Required action →
All entries should be output exactly as they stand.

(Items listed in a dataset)
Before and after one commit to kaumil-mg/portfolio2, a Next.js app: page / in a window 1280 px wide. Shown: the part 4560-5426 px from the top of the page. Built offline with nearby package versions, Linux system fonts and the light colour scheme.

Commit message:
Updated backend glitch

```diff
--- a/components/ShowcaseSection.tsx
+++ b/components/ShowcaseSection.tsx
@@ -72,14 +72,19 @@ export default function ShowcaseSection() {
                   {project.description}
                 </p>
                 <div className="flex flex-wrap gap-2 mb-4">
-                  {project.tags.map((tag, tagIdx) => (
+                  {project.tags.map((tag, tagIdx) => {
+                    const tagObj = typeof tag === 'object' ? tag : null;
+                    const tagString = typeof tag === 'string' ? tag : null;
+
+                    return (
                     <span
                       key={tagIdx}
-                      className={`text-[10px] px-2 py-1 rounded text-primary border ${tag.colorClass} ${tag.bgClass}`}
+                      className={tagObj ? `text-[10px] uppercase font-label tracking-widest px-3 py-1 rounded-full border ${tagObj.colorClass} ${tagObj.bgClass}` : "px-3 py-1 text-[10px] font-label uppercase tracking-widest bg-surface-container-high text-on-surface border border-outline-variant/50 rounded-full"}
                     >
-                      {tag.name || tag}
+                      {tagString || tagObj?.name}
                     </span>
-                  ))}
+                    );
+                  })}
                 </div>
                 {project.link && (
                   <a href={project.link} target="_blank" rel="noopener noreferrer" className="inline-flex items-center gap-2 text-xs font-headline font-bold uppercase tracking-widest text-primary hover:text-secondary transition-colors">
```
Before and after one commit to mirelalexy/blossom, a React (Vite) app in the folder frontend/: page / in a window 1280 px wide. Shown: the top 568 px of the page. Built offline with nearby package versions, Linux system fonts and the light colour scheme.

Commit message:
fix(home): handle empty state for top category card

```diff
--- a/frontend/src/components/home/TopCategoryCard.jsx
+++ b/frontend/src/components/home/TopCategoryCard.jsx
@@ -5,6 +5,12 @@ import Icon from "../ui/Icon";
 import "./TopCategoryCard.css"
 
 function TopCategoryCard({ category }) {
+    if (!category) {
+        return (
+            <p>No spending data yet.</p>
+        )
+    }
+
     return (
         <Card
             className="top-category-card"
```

Response for this exercise →
Before and after one commit to kaumil-mg/portfolio2, a Next.js app: page / in a window 1280 px wide. Shown: the part 4560-5426 px from the top of the page. Built offline with nearby package versions, Linux system fonts and the light colour scheme.

Commit message:
Updated backend glitch

```diff
--- a/components/ShowcaseSection.tsx
+++ b/components/ShowcaseSection.tsx
@@ -72,14 +72,19 @@ export default function ShowcaseSection() {
                   {project.description}
                 </p>
                 <div className="flex flex-wrap gap-2 mb-4">
-                  {project.tags.map((tag, tagIdx) => (
+                  {project.tags.map((tag, tagIdx) => {
+                    const tagObj = typeof tag === 'object' ? tag : null;
+                    const tagString = typeof tag === 'string' ? tag : null;
+
+                    return (
                     <span
                       key={tagIdx}
-                      className={`text-[10px] px-2 py-1 rounded text-primary border ${tag.colorClass} ${tag.bgClass}`}
+                      className={tagObj ? `text-[10px] uppercase font-label tracking-widest px-3 py-1 rounded-full border ${tagObj.colorClass} ${tagObj.bgClass}` : "px-3 py-1 text-[10px] font-label uppercase tracking-widest bg-surface-container-high text-on-surface border border-outline-variant/50 rounded-full"}
                     >
-                      {tag.name || tag}
+                      {tagString || tagObj?.name}
                     </span>
-                  ))}
+                    );
+                  })}
                 </div>
                 {project.link && (
                   <a href={project.link} target="_blank" rel="noopener noreferrer" className="inline-flex items-center gap-2 text-xs font-headline font-bold uppercase tracking-widest text-primary hover:text-secondary transition-colors">
```
Before and after one commit to mirelalexy/blossom, a React (Vite) app in the folder frontend/: page / in a window 1280 px wide. Shown: the top 568 px of the page. Built offline with nearby package versions, Linux system fonts and the light colour scheme.

Commit message:
fix(home): handle empty state for top category card

```diff
--- a/frontend/src/components/home/TopCategoryCard.jsx
+++ b/frontend/src/components/home/TopCategoryCard.jsx
@@ -5,6 +5,12 @@ import Icon from "../ui/Icon";
 import "./TopCategoryCard.css"
 
 function TopCategoryCard({ category }) {
+    if (!category) {
+        return (
+            <p>No spending data yet.</p>
+        )
+    }
+
     return (
         <Card
             className="top-category-card"
```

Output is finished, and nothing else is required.